Direction of Arrival Estimation of Early Reflections Using Compressive Sensing
Bachelor Thesis of Förster, Jonas
Beamforming techniques are nowadays commonly used to detect the direction of arrival (DOA) of sound waves arriving at spherical microphone arrays (SMAs). The conventional plane-wave decomposition beamformer(PWD-BF) can be used to estimate the DOA with a maximal directivity function solving a ?2 - minimisation problem. However, since the number of microphones in SMAs is limited by physical constraints, the PWD-BF method suffers from low spatial resolution in the practical use case. The spatial resolution can be improved by applying compressive sensing, the so-called compress- ive beamforming(CB). The main requirement to apply compressive beamforming is sparsity in the solution of the problem. That means that the minimisation problem is underdetermined and can be solved with ?1 - minimisation. In reverberant room acoustic scenarios, the condition of sparsity is not fulfilled due to meas- urement noise and too many incoming reflections. Therefore, subspace-based preprocessing methods are used to divide the signals into two parts. The first part is assumed to consist of the direct sound and the early reflections whereas the second part includes late reverberation and measurement noise. The first part is then assumed to be sparse and the directions of arrival of the direct sound and the early reflections can be estimated using CB. In this work, the performance of CB with and without the subspace-based preprocessing methods is compared with the performance of PWD-BF and MUltiple SIgnal Classifica- tion(MUSIC). This is done in two simulation scenarios. In the first scenario, plane-wave sources are generated analytically and measurement noise is added. In the second, the methods are applied on directional room impulse responses.

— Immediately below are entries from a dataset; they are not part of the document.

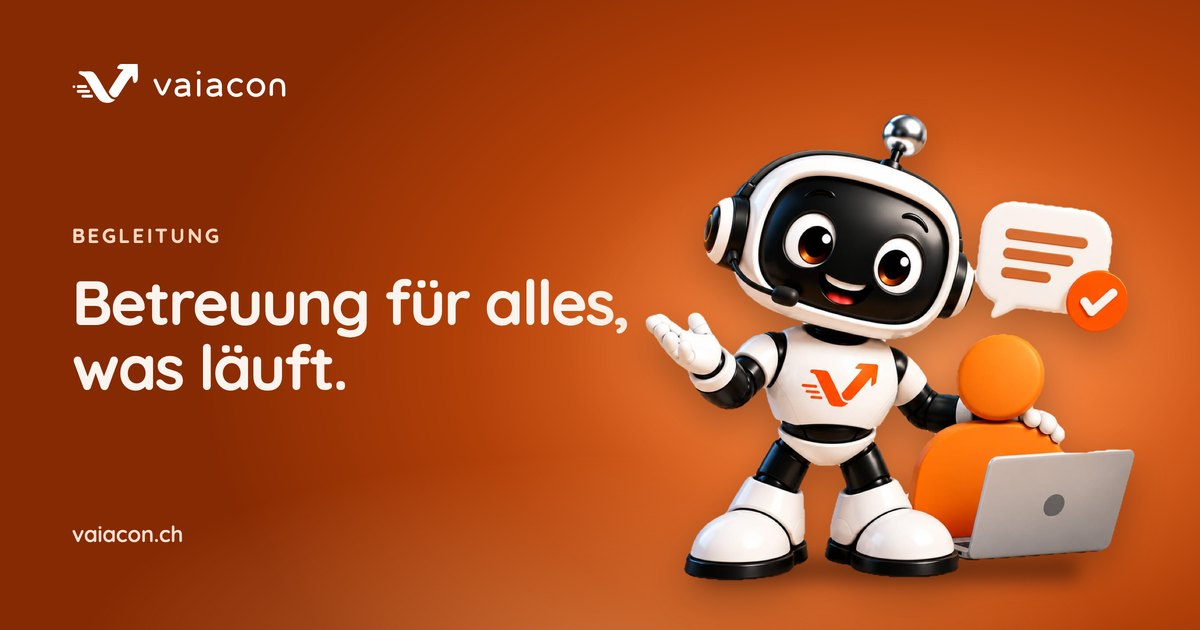
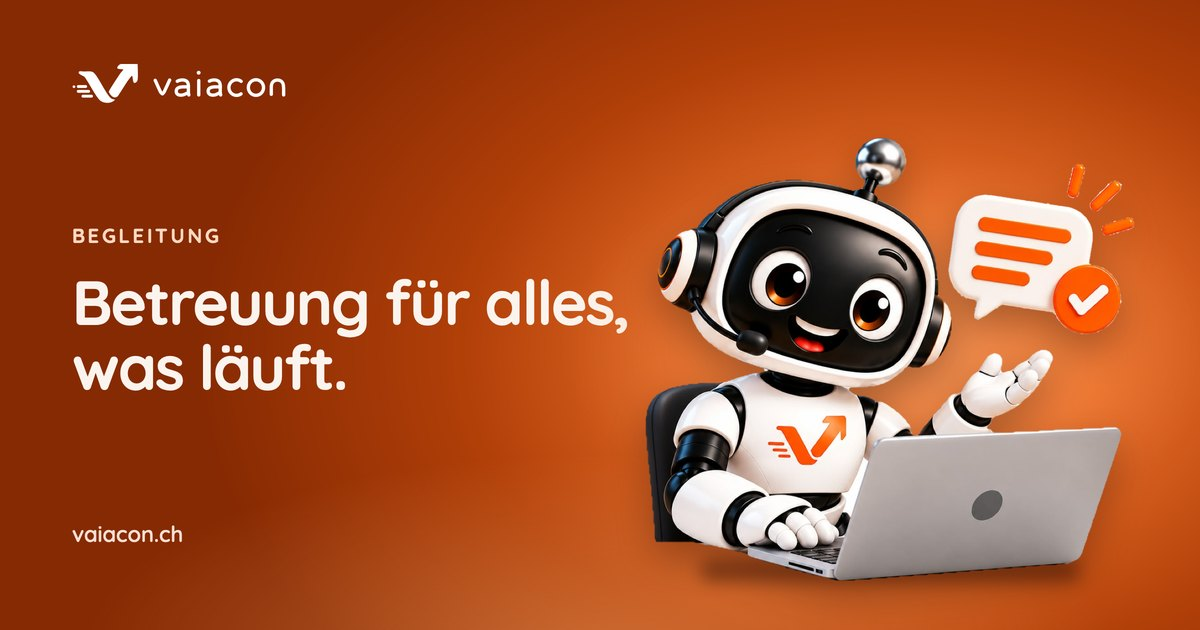
Begleitung: Hero-Roboter am Laptop statt mit Kundin
Bild vaiacon-buerobot-begleitung-laptop ersetzt -kunde in service.html, bilder_webp.py und vorschaubilder.py; Vorschaubild neu erzeugt.

Changed region(s): [[0.5242, 0.181, 0.9558, 0.9651]]

diff --git a/service.html b/service.html
@@ -14,7 +14,7 @@
 <meta property="og:image" content="https://vaiacon.ch/assets/vorschau-begleitung.jpg">
 <meta property="og:image:width" content="1200">
 <meta property="og:image:height" content="630">
-<meta property="og:image:alt" content="Der vaiacon-Roboter begleitet eine Kundin, daneben: Betreuung für alles, was läuft.">
+<meta property="og:image:alt" content="Der vaiacon-Roboter sitzt am Laptop, daneben: Betreuung für alles, was läuft.">
 <meta name="twitter:card" content="summary_large_image">
 <title>Betreuung für alles, was läuft · vaiaconService</title>
 <link rel="stylesheet" href="styles.css">
@@ -156,8 +156,8 @@
           </div>
         </div>
         <div class="sv-hero__visual" aria-label="vaiaconService Übersicht">
-          <figure class="sv-hero__robot sv-hero__robot--frei sv-hero__robot--breit" style="--bot-verhaeltnis: 859 / 820">
-            <picture><source srcset="assets/vaiacon-buerobot-begleitung-kunde.webp" type="image/webp"><img src="assets/vaiacon-buerobot-begleitung-kunde.png" alt="Der vaiacon-Roboter mit Headset begleitet eine Kundin am Laptop" width="859" height="820" fetchpriority="high"></picture>
+          <figure class="sv-hero__robot sv-hero__robot--frei sv-hero__robot--breit" style="--bot-verhaeltnis: 904 / 820">
+            <picture><source srcset="assets/vaiacon-buerobot-begleitung-laptop.webp" type="image/webp"><img src="assets/vaiacon-buerobot-begleitung-laptop.png" alt="Der vaiacon-Roboter mit Headset sitzt am Laptop, daneben eine Sprechblase mit Häkchen" width="904" height="820" fetchpriority="high"></picture>
           </figure>
         </div>
       </div>

diff --git a/scripts/vorschaubilder.py b/scripts/vorschaubilder.py
@@ -56,7 +56,7 @@ BILDER = {
     "schulung": ("Schulung im Betrieb", "KI-Schulung für Schweizer KMU.",
                  "vaiacon-buerobot-schulung-zeigestab.png", "Der vaiacon-Roboter mit Zeigestab"),
     "begleitung": ("Begleitung", "Betreuung für alles, was läuft.",
-                   "vaiacon-buerobot-begleitung-kunde.png", "Der vaiacon-Roboter begleitet eine Kundin"),
+                   "vaiacon-buerobot-begleitung-laptop.png", "Der vaiacon-Roboter sitzt am Laptop"),
     "ueber-uns": ("Über uns", "Die Menschen hinter vaiacon.",
                   "vaiacon-buerobot-ueber-uns-willkommen.png", "Der vaiacon-Roboter heisst Sie willkommen"),
     "academy": ("Kurse", "KI-Weiterbildung für Schweizer KMU.",

diff --git a/scripts/bilder_webp.py b/scripts/bilder_webp.py
@@ -30,7 +30,7 @@ BILDER = {
     "assets/vaiacon-buerobot-automatisierung-zahnrad.png": (616, None),
     "assets/vaiacon-buerobot-sichtbarkeit-lupe.png": (616, None),
     "assets/vaiacon-buerobot-schulung-zeigestab.png": (616, None),
-    "assets/vaiacon-buerobot-begleitung-kunde.png": (616, None),
+    "assets/vaiacon-buerobot-begleitung-laptop.png": (616, None),
     "assets/vaiacon-buerobot-ueber-uns-willkommen.png": (616, None),
     "assets/vaiacon-buerobot-academy-schreibtisch.png": (616, None),
     "assets/andre-ulrich-team.png": (None, 1200),
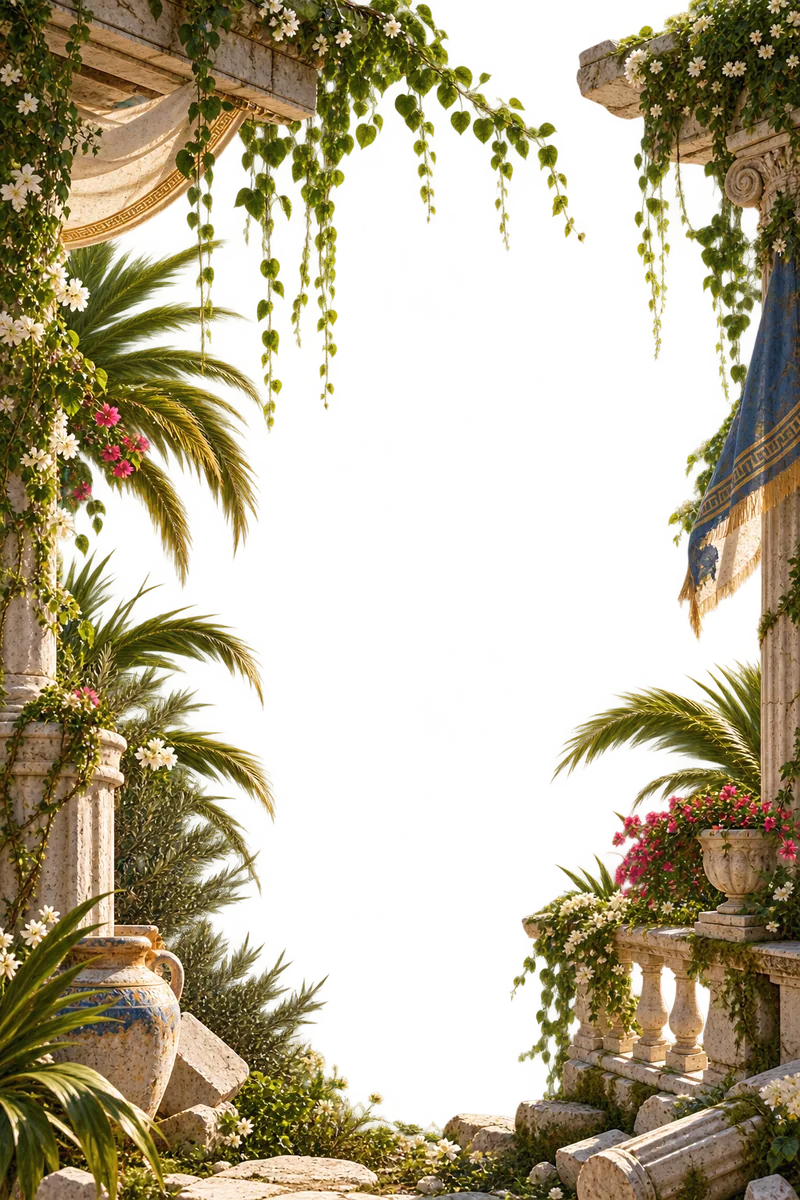
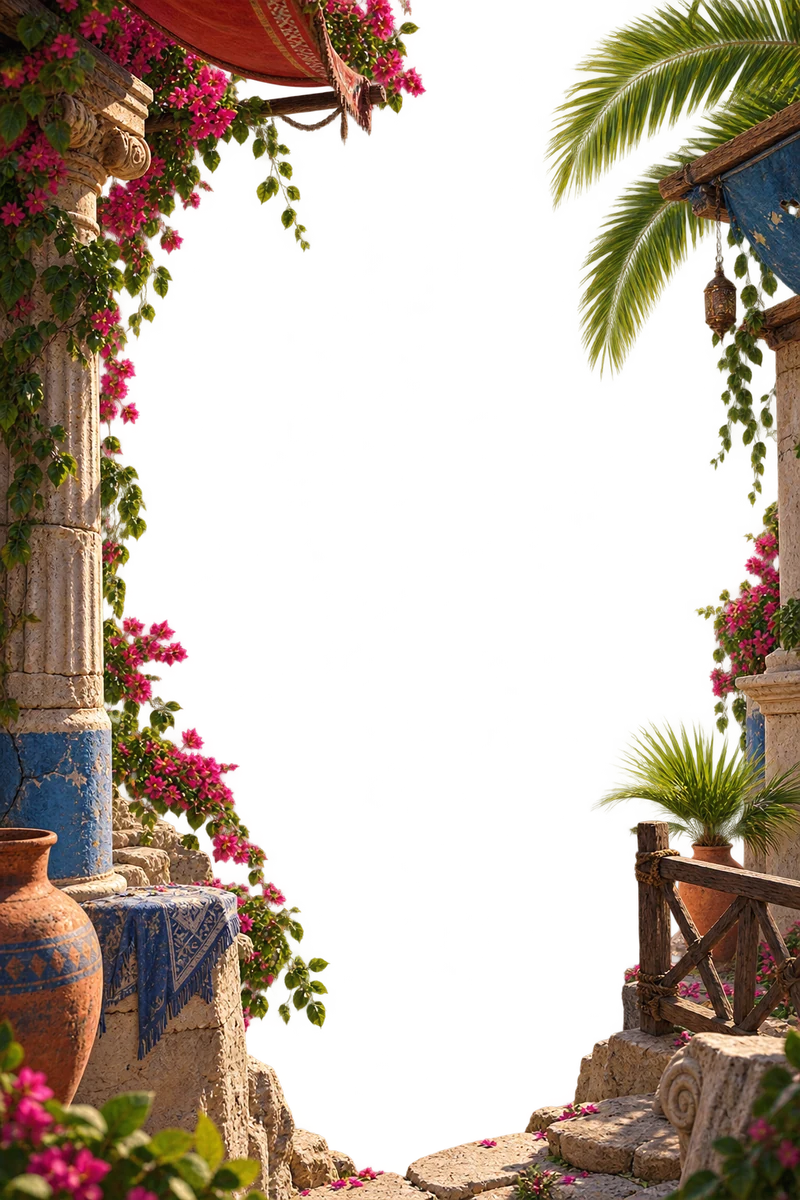
Integrate Corridor 02 production plates

diff --git a/client/src/game/runtime/GoldlineGame.ts b/client/src/game/runtime/GoldlineGame.ts
@@ -186,7 +186,7 @@ export class GoldlineGame {
   private effectsSprite: Sprite | null = null;
   private effectsTargetAlpha = 0.4;
   private farSprite: Sprite | null = null;
-  private foregroundOccluders: Sprite[] = [];
+  private foregroundSprite: Sprite | null = null;
   private poseTextures = new Map<string, Texture>();
   private currentPoseKey = "idle";
   private lastAvatarStateForImpulse: AvatarState = "idle";
@@ -362,17 +362,15 @@ export class GoldlineGame {
         this.particles
       );
 
-      // L3 foreground occlusion sprites, placed at the two authored zones
-      // from occlusion.json once anchors load. Created lazily below.
+      // L3 foreground occlusion plate. It stays registered to L1 at full
+      // scene scale so its authored alpha silhouettes provide the actual
+      // columns/foliage/railings the player passes behind. occlusion.json
+      // separately controls avatar/fortress traversal z-order at those places.
       const foregroundTexture = optionalTextures.get("foreground");
       if (foregroundTexture) {
-        for (let i = 0; i < 2; i += 1) {
-          const occluder = new Sprite(foregroundTexture);
-          occluder.anchor.set(0.5, 0.5);
-          occluder.visible = false;
-          this.foregroundOccluders.push(occluder);
-          this.layerForeground.addChild(occluder);
-        }
+        this.foregroundSprite = new Sprite(foregroundTexture);
+        this.foregroundSprite.alpha = 0.94;
+        this.layerForeground.addChild(this.foregroundSprite);
       }
 
       // L4 effects: the supplied god-ray/mist plate replaces the vector ray
@@ -613,6 +611,9 @@ export class GoldlineGame {
     const height = this.app.screen.height;
     this.fitCover(background, width, height);
     if (this.farSprite) this.fitCover(this.farSprite, width, height);
+    if (this.foregroundSprite) {
+      this.fitCover(this.foregroundSprite, width, height);
+    }
     if (this.effectsSprite) {
       this.fitCover(this.effectsSprite, width, height);
       const alphaEase = Math.min(1, deltaSeconds * 3);
@@ -893,26 +894,9 @@ export class GoldlineGame {
       );
     }
 
-    // Real L3 foreground occlusion sprites: positioned over each authored
-    // zone so the avatar visually passes behind actual foliage/stonework,
-    // not just an invisible z-order swap.
-    this.occlusionZones.forEach((zone, index) => {
-      const sprite = this.foregroundOccluders[index];
-      if (!sprite) return;
-      const zoneLateralMid =
-        (zone.bounds.lateralMin + zone.bounds.lateralMax) / 2;
-      const zoneProgressMid =
-        (zone.bounds.progressMin + zone.bounds.progressMax) / 2;
-      const near = Math.abs(this.progress - zoneProgressMid) < 0.09;
-      sprite.visible = near;
-      if (!near) return;
-      sprite.x = width * (0.5 + zoneLateralMid * 0.22);
-      sprite.y = height * (0.88 - zoneProgressMid * 0.61) - 40;
-      sprite.height = height * 0.34;
-      sprite.width =
-        sprite.height * (sprite.texture.width / sprite.texture.height);
-      sprite.alpha = 0.94;
-    });
+    // The registered full-scene L3 plate supplies pixel-accurate occlusion.
+    // Keeping that plate stable avoids duplicated/shrunken edge art while the
+    // authored zones above continue to govern avatar/fortress z-order.
   }
 
   private drawContactShadow(

diff --git a/client/src/game/GoldlineGameHome.tsx b/client/src/game/GoldlineGameHome.tsx
@@ -561,6 +561,9 @@ export default function GoldlineGameHome(props: GoldlineGameHomeProps) {
       | "production"
       | "engineering_placeholder",
   });
+  const [qualityTier, setQualityTier] = useState<"premium" | "reduced">(
+    "premium"
+  );
 
   useEffect(() => {
     const audio = getAudioManager();
@@ -781,6 +784,7 @@ export default function GoldlineGameHome(props: GoldlineGameHomeProps) {
         }
       },
       onQualityChange: (tier, avgFrameMs) => {
+        setQualityTier(tier);
         emit?.({
           eventName: "visual_quality_adjusted",
           sessionId: sessionIdRef.current,
@@ -1483,6 +1487,8 @@ export default function GoldlineGameHome(props: GoldlineGameHomeProps) {
         data-corridor-id={activeCorridorIdRef.current}
         data-next-corridor-id={nextCorridorId ?? "NONE"}
         data-corridor-transition-phase={corridorTransitionPhase}
+        data-player-progress={progress.toFixed(3)}
+        data-visual-quality-tier={qualityTier}
       >
         <div ref={hostRef} className="goldline-canvas-host" />
         {!runtimeReady ? (

diff --git a/client/public/assets/goldline/corridor_02/README.md b/client/public/assets/goldline/corridor_02/README.md
@@ -33,10 +33,12 @@ three mission anchor slots. They contain no mission, contact, account, or
 outcome truth. Runtime mission projection may bind a real mission to one slot;
 the manifest itself cannot create one.
 
-`gold_route.json` was re-traced from the final `mid.webp` on 2026-08-13. Its
-lower points follow the visual centre of the broad perspective brass strip;
-upper points converge through the distant inlay toward the authored exit. A
-saved inspection overlay was used to verify the route against the plate.
+`gold_route.json` was re-traced from the final `mid.webp` on 2026-08-13. Its 14
+points follow the visual centre between the paired brass rails from the entry
+medallion through the market, stair, cliff, and ruined-arch approach. Source
+pixels were converted through the Pixel portrait fit-cover crop into runtime
+lateral coordinates, and a saved inspection overlay was used to verify the
+route against the plate.
 
 ## What remains missing or intentionally absent
 
@@ -82,6 +84,15 @@ authoritative presentation boundary. The extra airborne Trailblazer pose was
 also left unused rather than mislabeled as a runtime state. The population
 lineup contains touching neighboring figures; its six cells use clean vertical
 seams without invented/inpainted anatomy and require edge-quality review.
+
+Four replacement Corridor 02 production-source PNGs supplied later on
+2026-08-13 supersede only the environment candidates above: a distant coastal
+vista supplies L0, one continuous market-to-ruins world supplies L1, a
+real-alpha coastal frame supplies L3, and a real-alpha sunlight/mist plate
+supplies L4. The new effects source is entirely non-semantic, so no fractured
+Line material is present. The Trailblazer and population exports were preserved
+unchanged. Corridor 02 remains authoring-only pending human review of the new
+runtime journey.
 
 ## Promoting corridor_02 to playable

The focus of the analyses is on the influence of measurement noise and late reverberation to the simulations with respect to their effects on sparsity of the problem and the estimation of the DOA of the primary sources and reflections.